The reply should hold every line of the data, unchanged and complete.

*** Begin section ***

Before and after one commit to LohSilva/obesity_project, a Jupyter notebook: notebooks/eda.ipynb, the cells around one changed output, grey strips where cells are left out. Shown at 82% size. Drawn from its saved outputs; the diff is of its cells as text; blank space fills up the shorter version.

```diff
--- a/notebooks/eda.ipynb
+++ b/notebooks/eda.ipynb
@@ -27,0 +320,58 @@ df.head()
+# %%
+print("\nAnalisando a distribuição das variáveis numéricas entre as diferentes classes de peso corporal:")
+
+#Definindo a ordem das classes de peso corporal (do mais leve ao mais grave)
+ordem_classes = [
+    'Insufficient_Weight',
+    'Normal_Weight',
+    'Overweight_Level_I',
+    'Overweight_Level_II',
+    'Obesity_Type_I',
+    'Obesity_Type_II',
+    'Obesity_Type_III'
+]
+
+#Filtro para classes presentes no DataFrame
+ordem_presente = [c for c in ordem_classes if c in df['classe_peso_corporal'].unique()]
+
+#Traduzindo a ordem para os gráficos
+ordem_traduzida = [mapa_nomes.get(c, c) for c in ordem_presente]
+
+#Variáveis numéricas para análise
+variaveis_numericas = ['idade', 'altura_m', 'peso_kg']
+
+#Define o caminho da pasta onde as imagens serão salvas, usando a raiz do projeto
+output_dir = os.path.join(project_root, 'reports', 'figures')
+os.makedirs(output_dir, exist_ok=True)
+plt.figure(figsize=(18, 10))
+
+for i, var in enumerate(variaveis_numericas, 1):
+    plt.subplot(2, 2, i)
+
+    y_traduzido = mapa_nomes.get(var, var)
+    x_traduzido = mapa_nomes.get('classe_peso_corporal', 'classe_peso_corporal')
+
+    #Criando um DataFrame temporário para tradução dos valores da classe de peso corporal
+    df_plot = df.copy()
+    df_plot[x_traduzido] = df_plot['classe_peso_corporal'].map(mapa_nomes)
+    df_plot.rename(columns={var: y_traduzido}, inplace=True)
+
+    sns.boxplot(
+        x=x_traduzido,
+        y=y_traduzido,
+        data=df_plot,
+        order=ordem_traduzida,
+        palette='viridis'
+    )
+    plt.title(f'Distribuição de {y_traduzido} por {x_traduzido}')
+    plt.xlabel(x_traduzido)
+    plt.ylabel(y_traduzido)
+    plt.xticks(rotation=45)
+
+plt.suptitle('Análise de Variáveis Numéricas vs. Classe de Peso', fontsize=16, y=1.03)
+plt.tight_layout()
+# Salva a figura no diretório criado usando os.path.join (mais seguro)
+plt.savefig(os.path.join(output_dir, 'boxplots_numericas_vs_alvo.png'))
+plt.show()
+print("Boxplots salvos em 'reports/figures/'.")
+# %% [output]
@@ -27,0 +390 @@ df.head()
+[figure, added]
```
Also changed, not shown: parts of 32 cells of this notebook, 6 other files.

*** End section ***

-- WRITTEN RESPONSE --
Before and after one commit to LohSilva/obesity_project, a Jupyter notebook: notebooks/eda.ipynb, the cells around one changed output, grey strips where cells are left out. Shown at 82% size. Drawn from its saved outputs; the diff is of its cells as text; blank space fills up the shorter version.

```diff
--- a/notebooks/eda.ipynb
+++ b/notebooks/eda.ipynb
@@ -27,0 +320,58 @@ df.head()
+# %%
+print("\nAnalisando a distribuição das variáveis numéricas entre as diferentes classes de peso corporal:")
+
+#Definindo a ordem das classes de peso corporal (do mais leve ao mais grave)
+ordem_classes = [
+    'Insufficient_Weight',
+    'Normal_Weight',
+    'Overweight_Level_I',
+    'Overweight_Level_II',
+    'Obesity_Type_I',
+    'Obesity_Type_II',
+    'Obesity_Type_III'
+]
+
+#Filtro para classes presentes no DataFrame
+ordem_presente = [c for c in ordem_classes if c in df['classe_peso_corporal'].unique()]
+
+#Traduzindo a ordem para os gráficos
+ordem_traduzida = [mapa_nomes.get(c, c) for c in ordem_presente]
+
+#Variáveis numéricas para análise
+variaveis_numericas = ['idade', 'altura_m', 'peso_kg']
+
+#Define o caminho da pasta onde as imagens serão salvas, usando a raiz do projeto
+output_dir = os.path.join(project_root, 'reports', 'figures')
+os.makedirs(output_dir, exist_ok=True)
+plt.figure(figsize=(18, 10))
+
+for i, var in enumerate(variaveis_numericas, 1):
+    plt.subplot(2, 2, i)
+
+    y_traduzido = mapa_nomes.get(var, var)
+    x_traduzido = mapa_nomes.get('classe_peso_corporal', 'classe_peso_corporal')
+
+    #Criando um DataFrame temporário para tradução dos valores da classe de peso corporal
+    df_plot = df.copy()
+    df_plot[x_traduzido] = df_plot['classe_peso_corporal'].map(mapa_nomes)
+    df_plot.rename(columns={var: y_traduzido}, inplace=True)
+
+    sns.boxplot(
+        x=x_traduzido,
+        y=y_traduzido,
+        data=df_plot,
+        order=ordem_traduzida,
+        palette='viridis'
+    )
+    plt.title(f'Distribuição de {y_traduzido} por {x_traduzido}')
+    plt.xlabel(x_traduzido)
+    plt.ylabel(y_traduzido)
+    plt.xticks(rotation=45)
+
+plt.suptitle('Análise de Variáveis Numéricas vs. Classe de Peso', fontsize=16, y=1.03)
+plt.tight_layout()
+# Salva a figura no diretório criado usando os.path.join (mais seguro)
+plt.savefig(os.path.join(output_dir, 'boxplots_numericas_vs_alvo.png'))
+plt.show()
+print("Boxplots salvos em 'reports/figures/'.")
+# %% [output]
@@ -27,0 +390 @@ df.head()
+[figure, added]
```
Also changed, not shown: parts of 32 cells of this notebook, 6 other files.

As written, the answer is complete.